» **SOURCE RECORDS**:

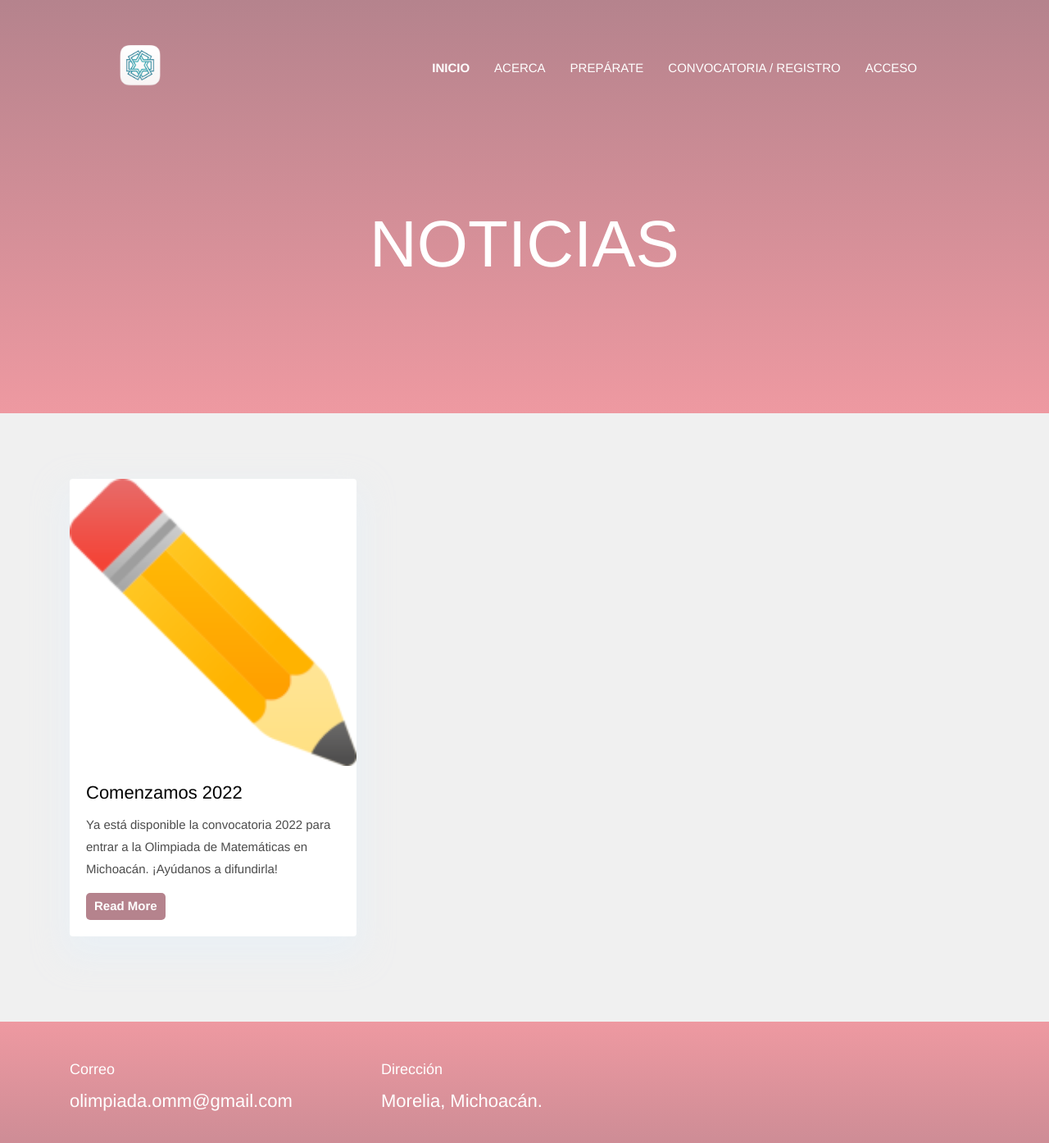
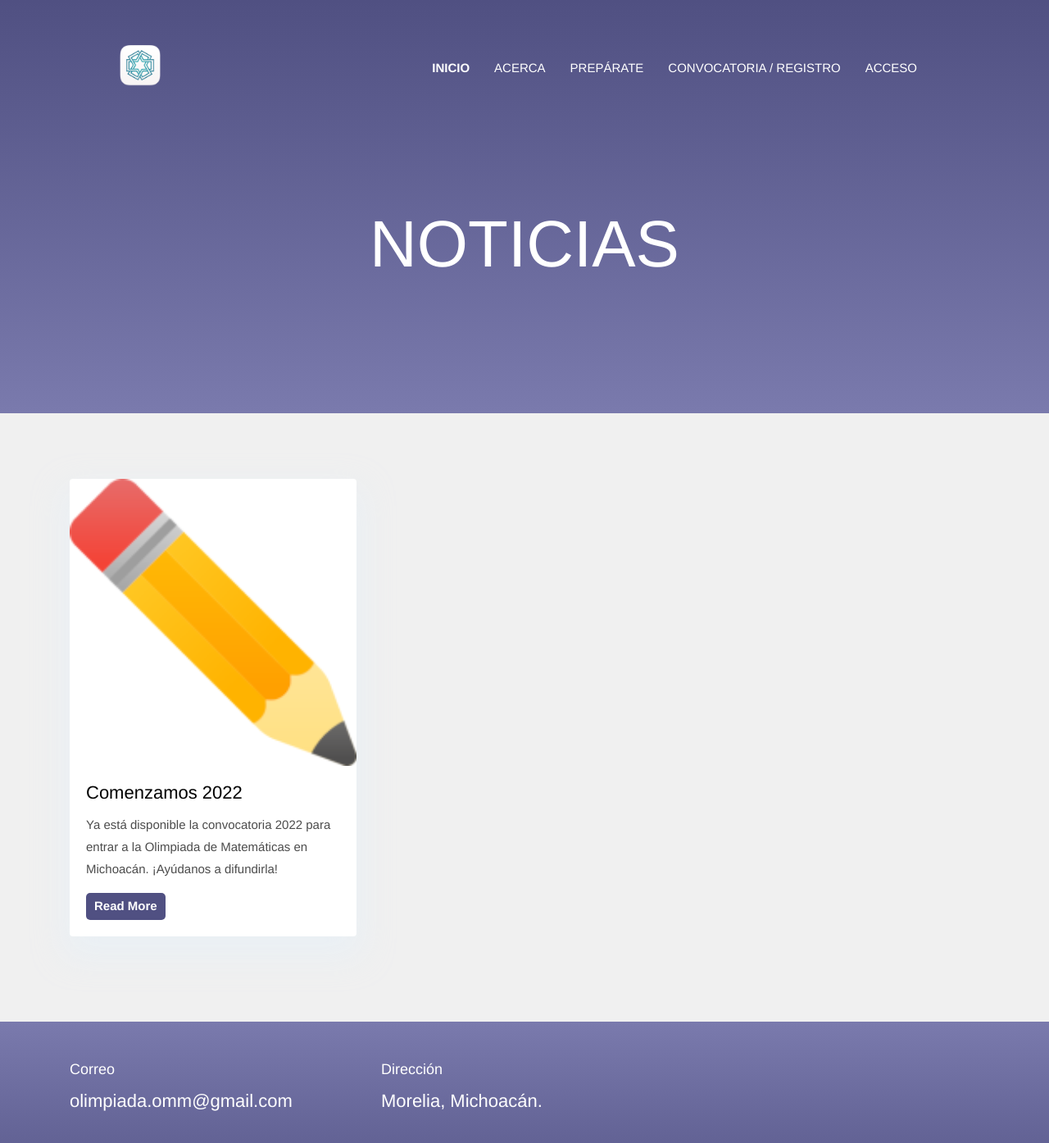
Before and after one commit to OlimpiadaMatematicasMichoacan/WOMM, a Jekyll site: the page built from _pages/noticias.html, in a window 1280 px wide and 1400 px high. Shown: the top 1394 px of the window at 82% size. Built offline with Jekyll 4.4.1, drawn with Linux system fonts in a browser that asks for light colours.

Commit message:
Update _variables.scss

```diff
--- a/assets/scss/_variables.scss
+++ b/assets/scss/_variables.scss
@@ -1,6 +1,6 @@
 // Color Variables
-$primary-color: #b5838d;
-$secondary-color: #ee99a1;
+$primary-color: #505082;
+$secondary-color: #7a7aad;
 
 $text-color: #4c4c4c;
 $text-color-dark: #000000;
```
---
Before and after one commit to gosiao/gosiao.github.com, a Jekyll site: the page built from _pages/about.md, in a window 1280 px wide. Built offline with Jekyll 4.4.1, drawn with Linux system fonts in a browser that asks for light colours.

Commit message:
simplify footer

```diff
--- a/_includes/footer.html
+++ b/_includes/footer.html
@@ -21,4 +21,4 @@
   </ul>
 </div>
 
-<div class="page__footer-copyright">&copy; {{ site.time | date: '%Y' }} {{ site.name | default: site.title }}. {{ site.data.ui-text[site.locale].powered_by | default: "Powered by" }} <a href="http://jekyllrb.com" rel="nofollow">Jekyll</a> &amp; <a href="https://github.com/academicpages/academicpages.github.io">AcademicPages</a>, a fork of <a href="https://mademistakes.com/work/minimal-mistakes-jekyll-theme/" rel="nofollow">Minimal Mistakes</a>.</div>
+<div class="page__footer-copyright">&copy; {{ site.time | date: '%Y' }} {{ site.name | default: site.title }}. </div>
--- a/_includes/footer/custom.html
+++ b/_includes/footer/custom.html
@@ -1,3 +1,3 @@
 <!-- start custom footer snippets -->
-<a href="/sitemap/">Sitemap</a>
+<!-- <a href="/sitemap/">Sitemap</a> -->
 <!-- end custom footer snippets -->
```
==
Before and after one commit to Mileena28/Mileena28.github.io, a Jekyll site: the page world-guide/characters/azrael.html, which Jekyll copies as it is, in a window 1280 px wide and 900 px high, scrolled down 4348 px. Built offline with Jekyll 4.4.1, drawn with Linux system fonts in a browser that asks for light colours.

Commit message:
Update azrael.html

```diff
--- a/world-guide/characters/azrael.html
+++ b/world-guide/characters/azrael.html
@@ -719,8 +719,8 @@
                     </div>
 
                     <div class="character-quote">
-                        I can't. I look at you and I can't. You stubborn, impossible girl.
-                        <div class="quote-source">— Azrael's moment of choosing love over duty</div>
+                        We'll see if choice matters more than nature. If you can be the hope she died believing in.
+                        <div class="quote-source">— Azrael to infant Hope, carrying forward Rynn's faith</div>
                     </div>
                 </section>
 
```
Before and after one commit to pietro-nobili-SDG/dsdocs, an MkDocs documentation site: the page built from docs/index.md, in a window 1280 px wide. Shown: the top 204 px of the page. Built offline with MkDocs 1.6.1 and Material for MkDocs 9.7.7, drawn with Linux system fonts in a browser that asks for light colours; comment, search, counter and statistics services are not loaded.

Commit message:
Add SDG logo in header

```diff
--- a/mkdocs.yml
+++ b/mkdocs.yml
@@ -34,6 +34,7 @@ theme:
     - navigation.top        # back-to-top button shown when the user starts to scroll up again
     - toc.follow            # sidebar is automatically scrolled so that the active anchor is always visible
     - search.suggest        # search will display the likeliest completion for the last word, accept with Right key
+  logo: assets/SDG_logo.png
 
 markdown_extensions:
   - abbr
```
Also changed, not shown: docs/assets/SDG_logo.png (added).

» **TASK ITEM**:
Within this material, how many lines include the word "light"? State only the number.

» **EXERCISE RESPONSE**:
4